In C++:

#ifndef QUEUE_H #define QUEUE_H #include <stack> #include <iostream> // This code brought to you by 10yo Talisker template <class T> class ts_queue { private: std::stack<T> in; std::stack<T> out; void turnover(); void turn_back_over(); void dump_stack(std::stack<T>& stack); public: void push(T); void pop(); int size(); T& front(); T& back(); bool empty() const; void dump(); // dump output state, for debugging }; template <class T> void ts_queue<T>::turnover() { // sample implementation, O(n) while (!in.empty()) { out.push(in.top()); in.pop(); } } template <class T> void ts_queue<T>::turn_back_over() { // sample implementation, O(n) while (!out.empty()) { in.push(out.top()); out.pop(); } } template <class T> void ts_queue<T>::push(T t) { in.push(t); } template <class T> void ts_queue<T>::pop() { if (out.empty()) { turnover(); } out.pop(); } template <class T> int ts_queue<T>::size() { return in.size() + out.size(); } template <class T> T& ts_queue<T>::front() { if (out.empty()) { turnover(); } out.top(); } template <class T> T& ts_queue<T>::back() { if (in.empty()) { turn_back_over(); } in.top(); } template <class T> bool ts_queue<T>::empty() const { return in.empty() && out.empty(); } // A couple of debugging functions, non-standard template <class T> void ts_queue<T>::dump_stack(std::stack<T>& st) { using namespace std; stack<T> temp; while (!st.empty()) { cout << st.top() << " "; temp.push(st.top()); st.pop(); } while (!temp.empty()) { st.push(temp.top()); temp.pop(); } cout << endl << endl; } template <class T> void ts_queue<T>::dump() { std::cout << "in: "; dump_stack(in); std::cout << "out: "; dump_stack(out); } // The rest of the std::queue API is left as an exercise for the reader #endif
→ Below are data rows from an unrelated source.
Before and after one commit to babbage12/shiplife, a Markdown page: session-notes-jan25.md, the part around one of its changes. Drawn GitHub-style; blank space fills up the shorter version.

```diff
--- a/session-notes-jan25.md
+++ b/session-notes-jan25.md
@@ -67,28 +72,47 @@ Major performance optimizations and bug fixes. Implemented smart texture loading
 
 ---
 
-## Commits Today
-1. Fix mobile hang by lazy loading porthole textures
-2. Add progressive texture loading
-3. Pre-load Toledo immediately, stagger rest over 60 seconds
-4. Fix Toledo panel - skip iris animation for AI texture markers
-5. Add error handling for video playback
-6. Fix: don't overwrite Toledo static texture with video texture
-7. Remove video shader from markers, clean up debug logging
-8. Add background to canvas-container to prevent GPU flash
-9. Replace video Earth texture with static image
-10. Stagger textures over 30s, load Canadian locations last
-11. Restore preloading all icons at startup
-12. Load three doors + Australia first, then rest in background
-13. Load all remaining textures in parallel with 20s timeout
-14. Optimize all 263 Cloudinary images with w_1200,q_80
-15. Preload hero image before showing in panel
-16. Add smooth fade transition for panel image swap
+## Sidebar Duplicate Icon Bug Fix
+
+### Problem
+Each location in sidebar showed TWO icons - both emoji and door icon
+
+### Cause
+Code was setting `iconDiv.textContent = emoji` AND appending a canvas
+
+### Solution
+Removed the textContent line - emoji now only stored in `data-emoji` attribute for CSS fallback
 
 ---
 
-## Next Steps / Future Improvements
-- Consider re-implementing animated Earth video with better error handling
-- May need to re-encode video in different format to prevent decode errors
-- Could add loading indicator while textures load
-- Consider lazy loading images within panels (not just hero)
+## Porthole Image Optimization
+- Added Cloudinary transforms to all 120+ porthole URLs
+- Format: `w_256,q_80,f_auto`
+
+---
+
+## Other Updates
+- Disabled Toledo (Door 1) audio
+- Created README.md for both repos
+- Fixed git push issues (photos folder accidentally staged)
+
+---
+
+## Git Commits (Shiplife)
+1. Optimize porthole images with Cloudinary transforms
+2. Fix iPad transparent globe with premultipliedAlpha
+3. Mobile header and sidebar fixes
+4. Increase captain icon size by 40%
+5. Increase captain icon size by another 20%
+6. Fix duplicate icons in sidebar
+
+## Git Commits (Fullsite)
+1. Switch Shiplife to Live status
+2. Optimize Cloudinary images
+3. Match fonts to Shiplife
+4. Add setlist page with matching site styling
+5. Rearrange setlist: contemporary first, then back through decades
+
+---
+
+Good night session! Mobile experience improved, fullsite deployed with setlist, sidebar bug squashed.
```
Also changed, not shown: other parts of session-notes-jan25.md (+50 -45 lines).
Here's a quick test harness, nicked from here:

#include <assert.h> #include "queue.h" int main() { ts_queue<int> Q; Q.push(8); Q.push(7); Q.push(6); Q.push(2); Q.dump(); assert(Q.size() == 4); assert(Q.back() == 2); Q.dump(); assert(Q.front() == 8); Q.pop(); Q.dump(); assert(Q.front() == 7); Q.pop(); Q.dump(); assert(Q.front() == 6); Q.pop(); Q.dump(); assert(Q.front() == 2); Q.pop(); Q.dump(); assert(Q.empty()); }You can get the whole thing from GitHub.

Now I know what you're thinking: you're thinking "why would you do that when

`std::stack`

is just a wrapper around `std::deque`

in almost all STL implementations?" And indeed it doesn't make much sense to use this representation in most situations. However, it *does*make sense when it's possible to provide an O(1) implementation of

`turnover()`

and `turn_back_over()`

for your stacks. Such as with *physical stacks of T-shirts*.

*Physical stacks of T-shirts, with kittens to scale. Note how the T-shirts on the in-stack (left) are upside-down.*

Every morning I take a T-shirt off the top of the out-stack and put it on; T-shirts come off the washing line, are folded, and placed upside-down on top of the in-stack. When the out-stack is empty, the in-stack is turned upside-down and placed onto the out-stack. The net effect is an O(1) queue, and even wear on my T-shirts.

**Edit**: it's been pointed out to me on Reddit that it only appears O(1) because I'm lifting at most one armful of shirts: the asymptotic behaviour is still amortised O(n). On the other hand, I've cut the constant factor down substantially, so it's not all bad news.

*While Josie looks for an escape route, Haggis accepts the sudden shift in the Earth's gravity with stoic equanimity.*

¹ This originally read "an unusual (AFAIK) implementation", but at least three people have now told me that it's the standard implementation used in the purely-functional world. I'm honestly astonished that people think this is a good idea in general, but hey, I guess I've learned something.